Letter: Teaching peace: an opportunity for a better future

Graphic by Lori Deaton

The coronavirus has made it crystal clear that we stand at this time and place on the fragile threshold of moving beyond the industrial age into a new world. This time of crisis can be used to bring our nation and the world into a new relationship, hopefully stronger, more democratic and caring.

In the midst of this uncertainty, the local Veterans for Peace and other local groups still vigil nonviolently at Vance Monument to create an awareness for peace and justice. For example, local groups celebrated the United Nations Treaty on the Prohibition of Nuclear Weapons that came into force on Jan. 22. It bans the development, testing, production, manufacture and acquisition or stockpiling nuclear weapons of mass destruction. Not only “use of” but also the threat of the use are illegal. At least 61 nations signed the treaty. The United States has yet to sign it.

Let us teach peacemaking in our schools and include it in our way of life. We must develop an environment in our schools that includes the development of mind, body and heart — encouraging artistic creativity, which is one of the most important factors in enabling humans to reach their full potential.

We can advocate for courses at every level from fourth grade through college that focus on the legacy of slavery, discrimination, classism and social issues that have an ongoing impact on the lives of all of us today. We need to teach and inspire our young to create a “caring society” that has the strength and empathy to respond to such problems as we face today.

My experiences with local high school and college students here in Asheville are encouraging. I am encouraged by the intelligence and insights of the students. It gives me hope for the future, but we adults also need to educate ourselves and become informed. There is an obvious need to reinvent education, politics, economics, the media and, yes, even religion.

Once again, I encourage parents and teachers, and all citizens to focus on our future legacy to our children. We can focus on a way of life that teaches and inspires our young to create a “caring society” informed by democratic ideals — otherwise we will remain trapped in a system of power without compassion or morality, strength without empathy and uninformed citizens.

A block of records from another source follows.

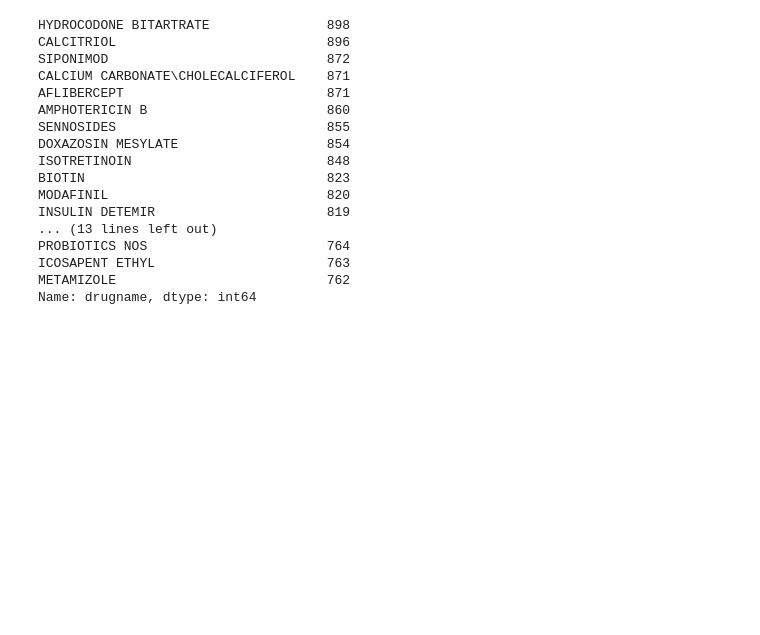
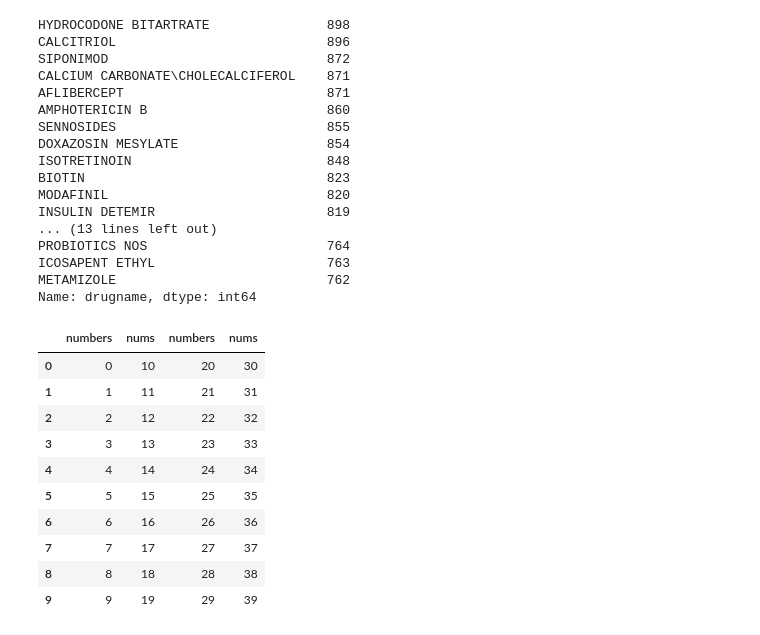
Before and after one commit to G-Sprouts/FDA_sae, a Jupyter notebook: fda_sae.ipynb, the cells around one changed output. Saved outputs shown, nothing was run; the diff lists cells and outputs as text; code cells hidden in the pictures; blank space fills up the shorter version.

```diff
--- a/fda_sae.ipynb
+++ b/fda_sae.ipynb
@@ -578,3 +578,29 @@ PROBIOTICS NOS                       764
 ICOSAPENT ETHYL                      763
 METAMIZOLE                           762
 Name: drugname, dtype: int64
+# %%
+df1 = pd.DataFrame(range(10), columns=['numbers'])
+df2 = pd.DataFrame(range(10,20), columns=['nums'])
+df3 = pd.DataFrame(range(20, 30), columns=['numbers'])
+df4 = pd.DataFrame(range(30,40), columns=['nums'])
+# %%
+class merger:
+    def table_merge(self, tab1, tab2, tab3=None, tab4=None, tab5=None):
+        tables = [tab1, tab2, tab3, tab4, tab5]
+        new = pd.concat(tables, axis=1)
+# %%
+new_table = merger().table_merge(df1,df2,df3,df4)
+# %%
+new_table
+# %% [output]
+|  | numbers | nums | numbers | nums |
+| 0 | 0 | 10 | 20 | 30 |
+| 1 | 1 | 11 | 21 | 31 |
+| 2 | 2 | 12 | 22 | 32 |
+| 3 | 3 | 13 | 23 | 33 |
+| 4 | 4 | 14 | 24 | 34 |
+| 5 | 5 | 15 | 25 | 35 |
+| 6 | 6 | 16 | 26 | 36 |
+| 7 | 7 | 17 | 27 | 37 |
+| 8 | 8 | 18 | 28 | 38 |
+| 9 | 9 | 19 | 29 | 39 |
```
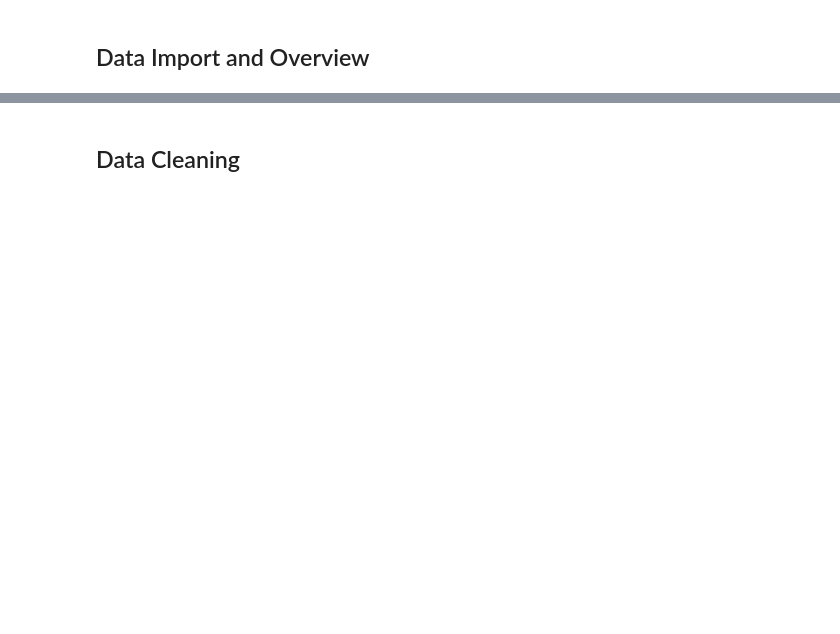
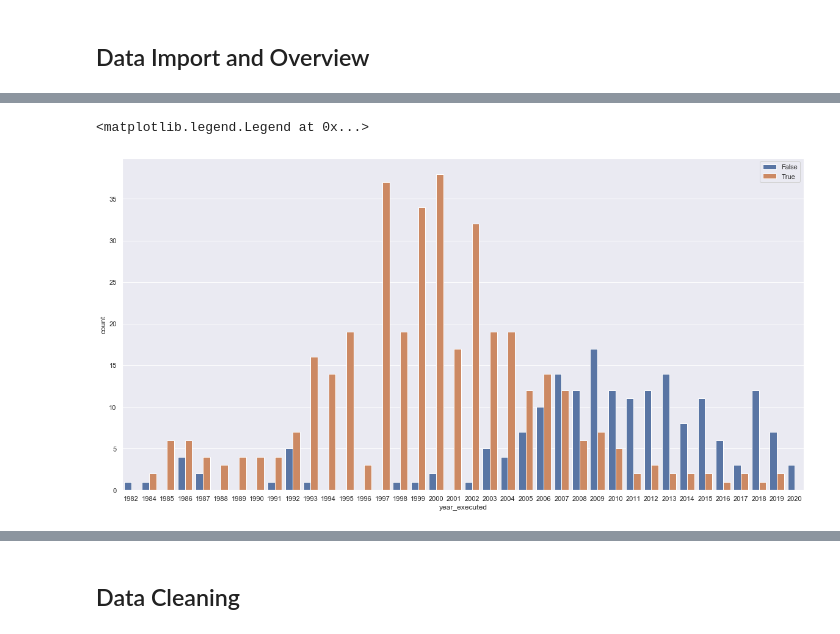
Before and after one commit to Kayaae/death_row_project, a Jupyter notebook: Deathrow.ipynb, the cells around one changed output, grey strips where cells are left out. Drawn from its saved outputs; the diff is of its cells as text; code cells hidden in the pictures; blank space fills up the shorter version.

```diff
--- a/Deathrow.ipynb
+++ b/Deathrow.ipynb
@@ -32,0 +93,13 @@
+# %%
+# Exploring if the profiles were scanned based on the year of execution
+from datetime import datetime
+
+data["date_executed"] = data["date_executed"].apply(lambda x: datetime.strptime(x, "%m/%d/%Y"))
+data["year_executed"] = data["date_executed"].apply(lambda x: x.year)
+
+sns.set(rc={'figure.figsize': (20, 10)})
+sns.countplot(x="year_executed", hue="scanned_profile", data=data)
+plt.legend()
+# %% [output]
+<matplotlib.legend.Legend at 0x...>
+[figure, added]
```
Also changed, not shown: parts of 76 cells of this notebook.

All of us may not be able to actively participate in nonviolent demonstrations or study history and social issues, but each of us can practice kindness and some form of prayer and meditation to develop an inner peace within ourselves.

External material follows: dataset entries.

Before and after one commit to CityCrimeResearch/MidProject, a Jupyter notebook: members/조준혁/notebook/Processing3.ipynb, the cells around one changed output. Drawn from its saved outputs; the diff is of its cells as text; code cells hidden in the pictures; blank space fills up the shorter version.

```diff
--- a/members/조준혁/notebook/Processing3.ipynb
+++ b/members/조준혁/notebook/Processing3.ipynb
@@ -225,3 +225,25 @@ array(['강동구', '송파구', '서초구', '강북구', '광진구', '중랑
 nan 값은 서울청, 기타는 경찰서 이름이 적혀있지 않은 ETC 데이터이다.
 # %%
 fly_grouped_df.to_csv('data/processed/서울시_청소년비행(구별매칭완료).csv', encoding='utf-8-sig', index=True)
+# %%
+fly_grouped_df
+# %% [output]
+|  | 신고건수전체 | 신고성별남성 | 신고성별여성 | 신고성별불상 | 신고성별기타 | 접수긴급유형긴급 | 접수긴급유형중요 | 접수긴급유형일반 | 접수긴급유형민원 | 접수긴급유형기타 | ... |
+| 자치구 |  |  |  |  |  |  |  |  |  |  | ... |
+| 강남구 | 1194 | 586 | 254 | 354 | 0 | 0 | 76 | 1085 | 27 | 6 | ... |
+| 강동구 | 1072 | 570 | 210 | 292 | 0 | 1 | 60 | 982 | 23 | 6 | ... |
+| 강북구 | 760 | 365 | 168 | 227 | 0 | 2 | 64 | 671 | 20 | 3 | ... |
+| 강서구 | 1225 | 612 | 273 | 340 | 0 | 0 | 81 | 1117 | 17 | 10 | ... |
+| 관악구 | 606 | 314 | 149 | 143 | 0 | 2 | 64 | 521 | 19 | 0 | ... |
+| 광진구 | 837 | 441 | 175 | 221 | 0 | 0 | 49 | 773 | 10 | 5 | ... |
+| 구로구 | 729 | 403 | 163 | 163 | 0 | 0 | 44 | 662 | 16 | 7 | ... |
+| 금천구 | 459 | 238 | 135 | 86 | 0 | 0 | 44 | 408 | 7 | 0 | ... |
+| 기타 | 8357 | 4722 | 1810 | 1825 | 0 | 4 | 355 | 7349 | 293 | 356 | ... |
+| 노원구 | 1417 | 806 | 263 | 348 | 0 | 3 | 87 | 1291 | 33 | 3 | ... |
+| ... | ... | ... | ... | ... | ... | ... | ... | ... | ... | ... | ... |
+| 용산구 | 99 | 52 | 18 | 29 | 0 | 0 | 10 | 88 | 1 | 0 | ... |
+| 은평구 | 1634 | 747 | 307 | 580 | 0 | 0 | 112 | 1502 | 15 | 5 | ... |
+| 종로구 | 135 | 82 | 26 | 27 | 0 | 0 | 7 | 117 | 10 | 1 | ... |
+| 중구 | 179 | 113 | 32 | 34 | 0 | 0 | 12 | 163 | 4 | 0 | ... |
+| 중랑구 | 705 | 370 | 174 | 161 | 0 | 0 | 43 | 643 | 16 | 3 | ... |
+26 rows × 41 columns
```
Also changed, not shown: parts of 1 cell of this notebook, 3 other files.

Without peace at home, all the hard work, vision and hope for a functioning government and economic security will overwhelm our struggle to survive. Democracy requires a united active participation to respond to our multiple problems. This requires the practice of peace, justice, empathy and compassion* to support families, teachers, the caring profession and our neighbors. No small act of caring is wasted. (*Compassion that is not based on feeling pity for others. This involves an awareness of our shared independence and obligation to help one another.)

Let us all give thanks for these days of crisis and opportunity for the capacity to unite the human community to work for peace and justice through loving kindness in the midst of our polarized country.

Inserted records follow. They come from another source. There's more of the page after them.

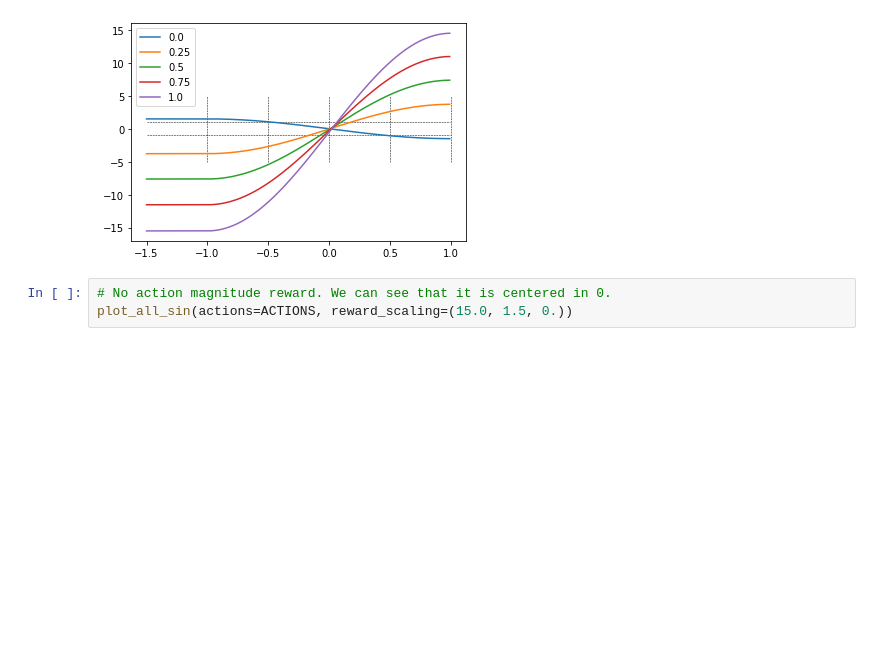
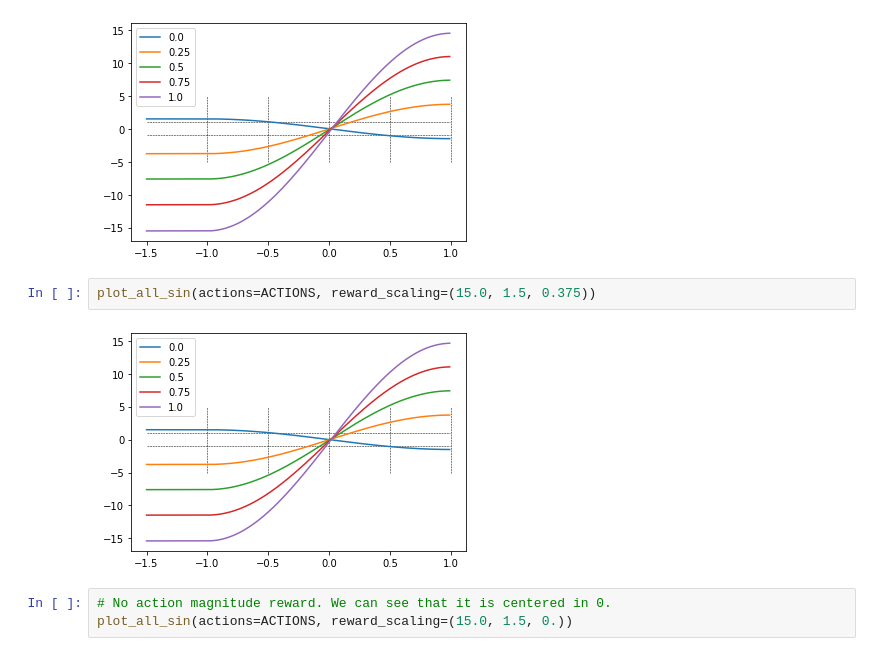
Before and after one commit to iusztinpaul/yacht, a Jupyter notebook: notebooks/opd_reward_functions_remastered.ipynb, the cells around one changed output. Cells and saved outputs as stored; diff of their text form; blank space fills up the shorter version.

```diff
--- a/notebooks/opd_reward_functions_remastered.ipynb
+++ b/notebooks/opd_reward_functions_remastered.ipynb
@@ -160,6 +156,10 @@ plot_all_sin(actions=ACTIONS, reward_scaling=(10., 2., 1.))
 plot_all_sin(actions=ACTIONS, reward_scaling=(15.0, 1.5, 0.5))
 # %% [output]
 [figure]
+# %%
+plot_all_sin(actions=ACTIONS, reward_scaling=(15.0, 1.5, 0.375))
+# %% [output]
+[figure, added]
 # %%
 # No action magnitude reward. We can see that it is centered in 0.
 plot_all_sin(actions=ACTIONS, reward_scaling=(15.0, 1.5, 0.))
```
Also changed, not shown: parts of 1 cell of this notebook, 12 other files.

— Ed Sacco


Thanks for reading through to the end…

We share your inclination to get the whole story. For the past 25 years, Xpress has been committed to in-depth, balanced reporting about the greater Asheville area. We want everyone to have access to our stories. That’s a big part of why we've never charged for the paper or put up a paywall.

We’re pretty sure that you know journalism faces big challenges these days. Advertising no longer pays the whole cost. Media outlets around the country are asking their readers to chip in. Xpress needs help, too. We hope you’ll consider signing up to be a member of Xpress. For as little as $5 a month — the cost of a craft beer or kombucha — you can help keep local journalism strong. It only takes a moment.

About Letters
We want to hear from you! Send your letters and commentary to letters@mountainx.com

Before you comment

The comments section is here to provide a platform for civil dialogue on the issues we face together as a local community. Xpress is committed to offering this platform for all voices, but when the tone of the discussion gets nasty or strays off topic, we believe many people choose not to participate. Xpress editors are determined to moderate comments to ensure a constructive interchange is maintained. All comments judged not to be in keeping with the spirit of civil discourse will be removed and repeat violators will be banned. See here for our terms of service. Thank you for being part of this effort to promote respectful discussion.

2 thoughts on “Letter: Teaching peace: an opportunity for a better future

  1. indy499

    Ed, I can hear the humming playing in the background when reading your piece. You are really in la la land my friend.

    To take just one simple example of how skewed and irrelevant your thinking is, let’s look at the UN. Bunch of bureaucrats sitting around in the world’s most expensive cities, drawing big salaries and not actually producing anything. The work product you cited is a joke. No country WITH nuclear weapons signed the treaty on the prohibition of nuclear weapons. It doesn’t matter and no person with two feet on the ground cares what Nepal and Togo think about nukes.

    • Jim

      It doesn’t matter the global proclamations, implementation is happening at a local level.
      “Democracy” now means no opposition to the agenda by censoring it.

Leave a Reply

To leave a reply you may Login with your Mountain Xpress account, connect socially or enter your name and e-mail. Your e-mail address will not be published. All fields are required.